> **Problem requirements**
Tally how many lines in the data hold the word "docs", and give the result with no other text.
---------- Records shown ----------
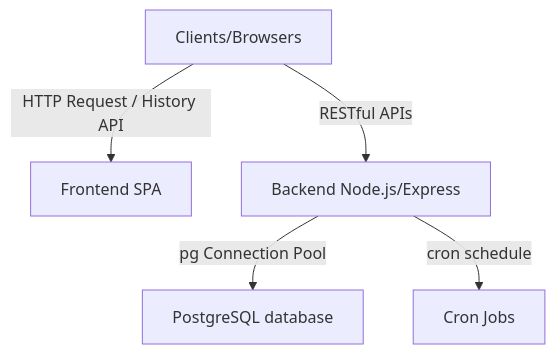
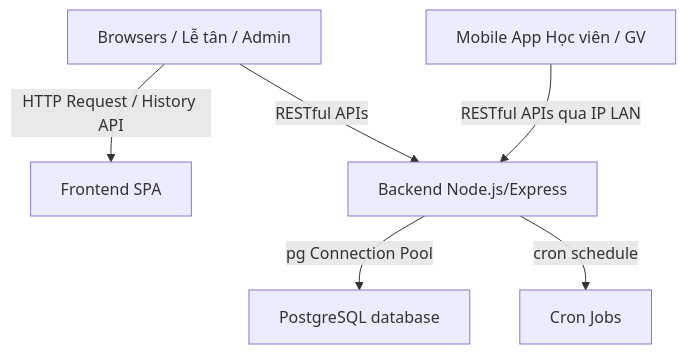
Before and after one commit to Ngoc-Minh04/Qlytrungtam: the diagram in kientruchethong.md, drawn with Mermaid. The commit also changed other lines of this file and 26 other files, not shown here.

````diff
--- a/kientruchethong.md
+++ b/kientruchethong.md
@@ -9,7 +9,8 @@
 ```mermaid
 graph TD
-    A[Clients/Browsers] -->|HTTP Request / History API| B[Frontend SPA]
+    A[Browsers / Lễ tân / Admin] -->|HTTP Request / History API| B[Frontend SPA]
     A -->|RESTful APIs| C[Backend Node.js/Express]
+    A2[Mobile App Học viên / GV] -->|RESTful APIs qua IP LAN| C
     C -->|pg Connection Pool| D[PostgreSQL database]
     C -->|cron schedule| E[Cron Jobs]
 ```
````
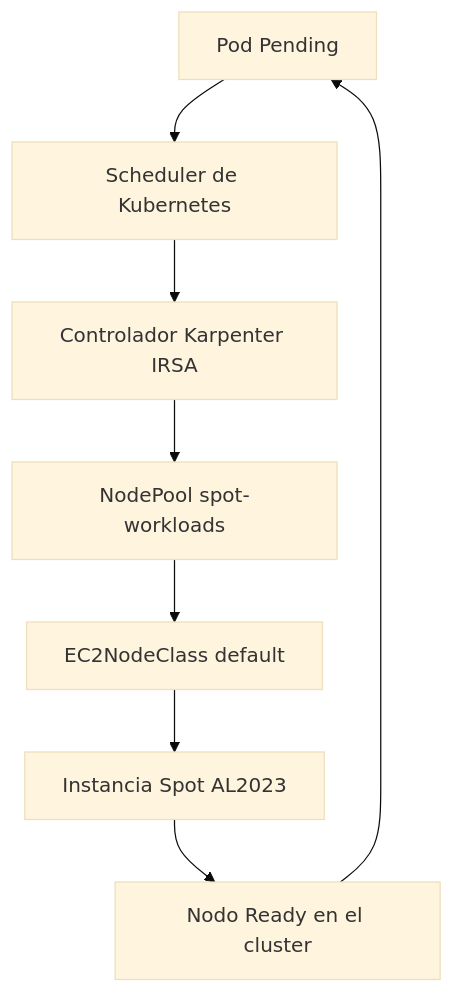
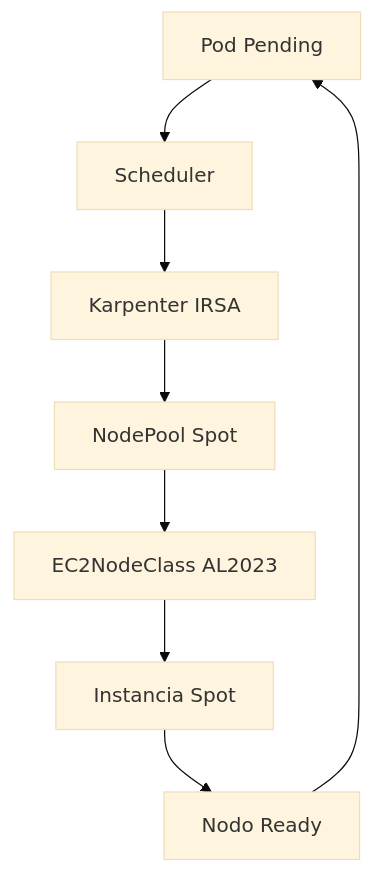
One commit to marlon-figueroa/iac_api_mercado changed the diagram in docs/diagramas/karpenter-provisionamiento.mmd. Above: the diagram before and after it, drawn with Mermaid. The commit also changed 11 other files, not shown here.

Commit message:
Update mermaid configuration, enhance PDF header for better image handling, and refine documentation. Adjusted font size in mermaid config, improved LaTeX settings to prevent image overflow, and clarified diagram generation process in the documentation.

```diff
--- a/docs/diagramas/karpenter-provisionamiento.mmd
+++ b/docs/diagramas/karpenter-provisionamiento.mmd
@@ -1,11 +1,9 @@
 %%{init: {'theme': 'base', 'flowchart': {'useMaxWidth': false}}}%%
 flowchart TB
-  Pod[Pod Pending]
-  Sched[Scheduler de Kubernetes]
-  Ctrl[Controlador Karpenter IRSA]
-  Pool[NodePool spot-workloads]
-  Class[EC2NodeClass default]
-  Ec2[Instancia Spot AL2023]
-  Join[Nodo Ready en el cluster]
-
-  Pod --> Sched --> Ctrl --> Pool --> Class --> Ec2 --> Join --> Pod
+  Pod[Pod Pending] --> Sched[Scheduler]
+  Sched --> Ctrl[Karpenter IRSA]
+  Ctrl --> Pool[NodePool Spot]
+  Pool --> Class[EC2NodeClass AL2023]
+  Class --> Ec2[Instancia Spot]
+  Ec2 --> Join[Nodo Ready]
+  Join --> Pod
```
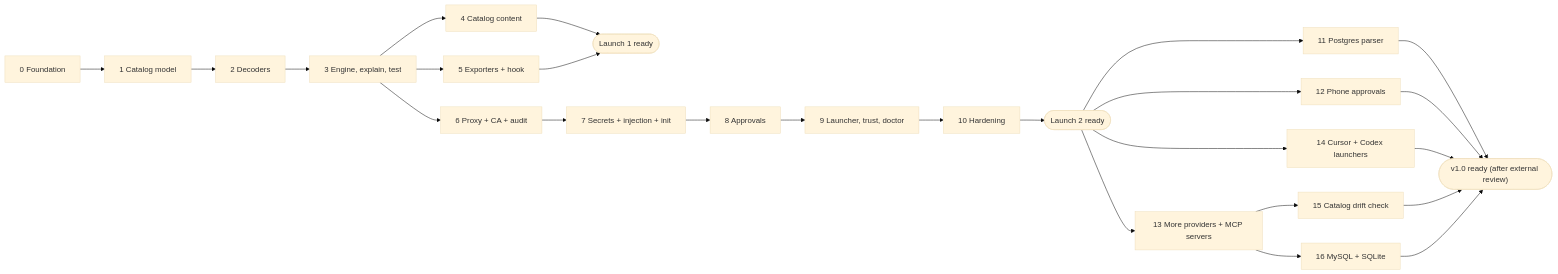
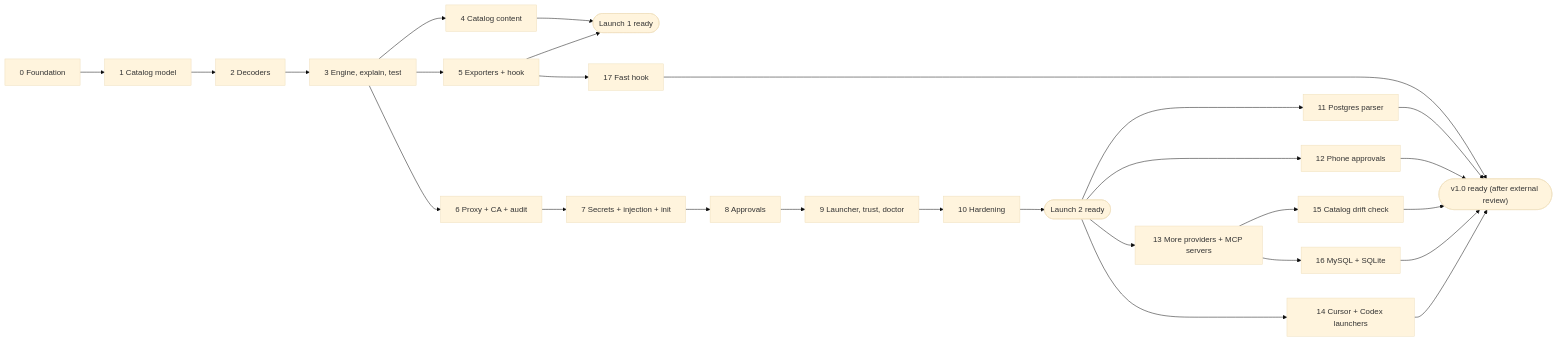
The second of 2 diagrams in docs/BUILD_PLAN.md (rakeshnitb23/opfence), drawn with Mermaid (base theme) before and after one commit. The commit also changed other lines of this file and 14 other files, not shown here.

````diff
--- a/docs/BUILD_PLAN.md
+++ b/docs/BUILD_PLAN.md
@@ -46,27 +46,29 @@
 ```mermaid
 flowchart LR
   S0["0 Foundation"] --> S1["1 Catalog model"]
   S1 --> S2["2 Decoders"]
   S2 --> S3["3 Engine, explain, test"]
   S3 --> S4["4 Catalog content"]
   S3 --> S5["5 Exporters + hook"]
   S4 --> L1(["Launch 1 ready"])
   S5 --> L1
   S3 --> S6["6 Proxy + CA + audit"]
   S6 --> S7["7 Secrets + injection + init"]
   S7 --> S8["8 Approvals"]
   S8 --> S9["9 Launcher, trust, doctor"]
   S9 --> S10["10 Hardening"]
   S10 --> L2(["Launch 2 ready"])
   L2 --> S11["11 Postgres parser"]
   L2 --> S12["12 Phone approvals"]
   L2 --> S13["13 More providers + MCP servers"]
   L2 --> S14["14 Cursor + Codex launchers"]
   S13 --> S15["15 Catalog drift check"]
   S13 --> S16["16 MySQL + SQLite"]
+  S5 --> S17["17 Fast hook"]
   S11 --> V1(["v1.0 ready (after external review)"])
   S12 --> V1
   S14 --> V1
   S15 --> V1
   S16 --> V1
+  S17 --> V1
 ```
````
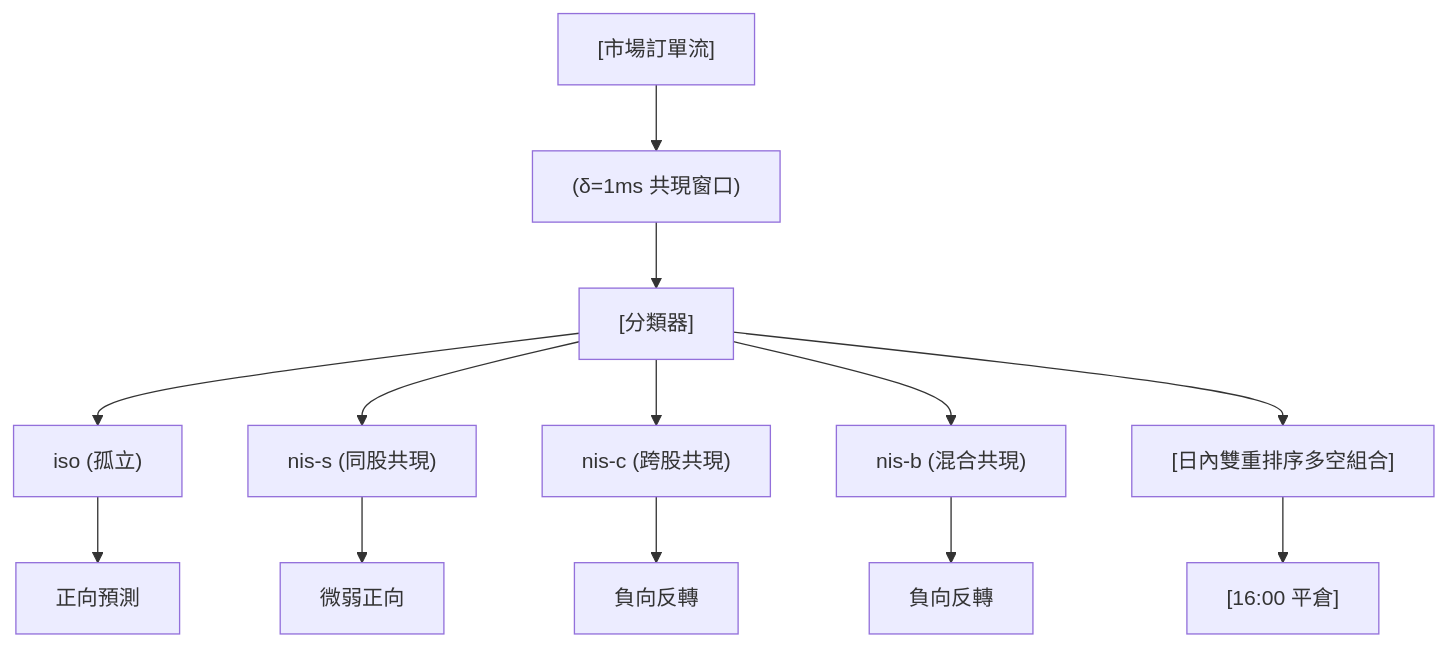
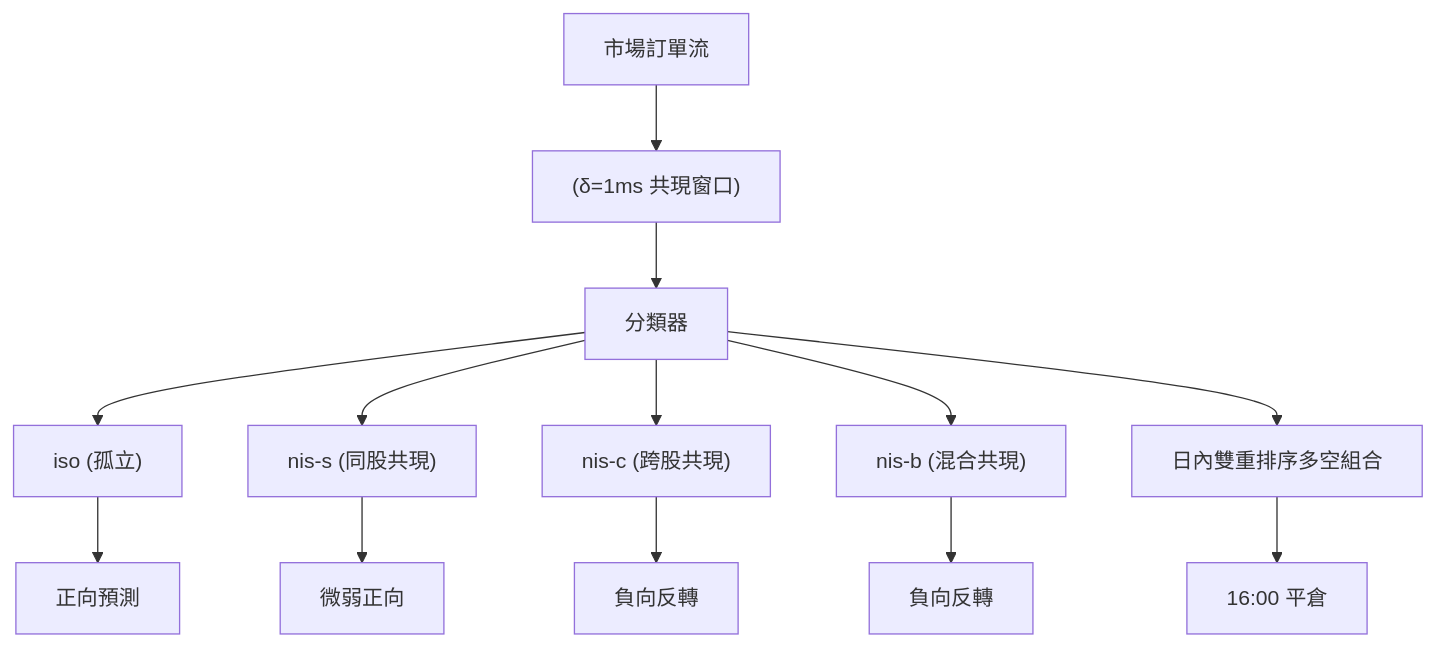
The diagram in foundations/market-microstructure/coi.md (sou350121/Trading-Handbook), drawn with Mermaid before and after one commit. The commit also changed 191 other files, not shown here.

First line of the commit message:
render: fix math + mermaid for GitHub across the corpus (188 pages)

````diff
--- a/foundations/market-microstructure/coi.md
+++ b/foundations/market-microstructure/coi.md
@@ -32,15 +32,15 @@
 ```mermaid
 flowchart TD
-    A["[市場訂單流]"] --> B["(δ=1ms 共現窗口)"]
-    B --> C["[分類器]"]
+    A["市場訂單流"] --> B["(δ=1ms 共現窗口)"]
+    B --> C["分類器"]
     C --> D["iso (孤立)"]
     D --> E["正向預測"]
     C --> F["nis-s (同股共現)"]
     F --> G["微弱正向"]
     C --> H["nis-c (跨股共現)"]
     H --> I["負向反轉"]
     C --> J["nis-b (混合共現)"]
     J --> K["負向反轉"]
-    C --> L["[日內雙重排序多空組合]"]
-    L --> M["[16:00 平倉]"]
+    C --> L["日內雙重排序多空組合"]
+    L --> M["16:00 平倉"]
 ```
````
----------
> **Answer to this problem**
6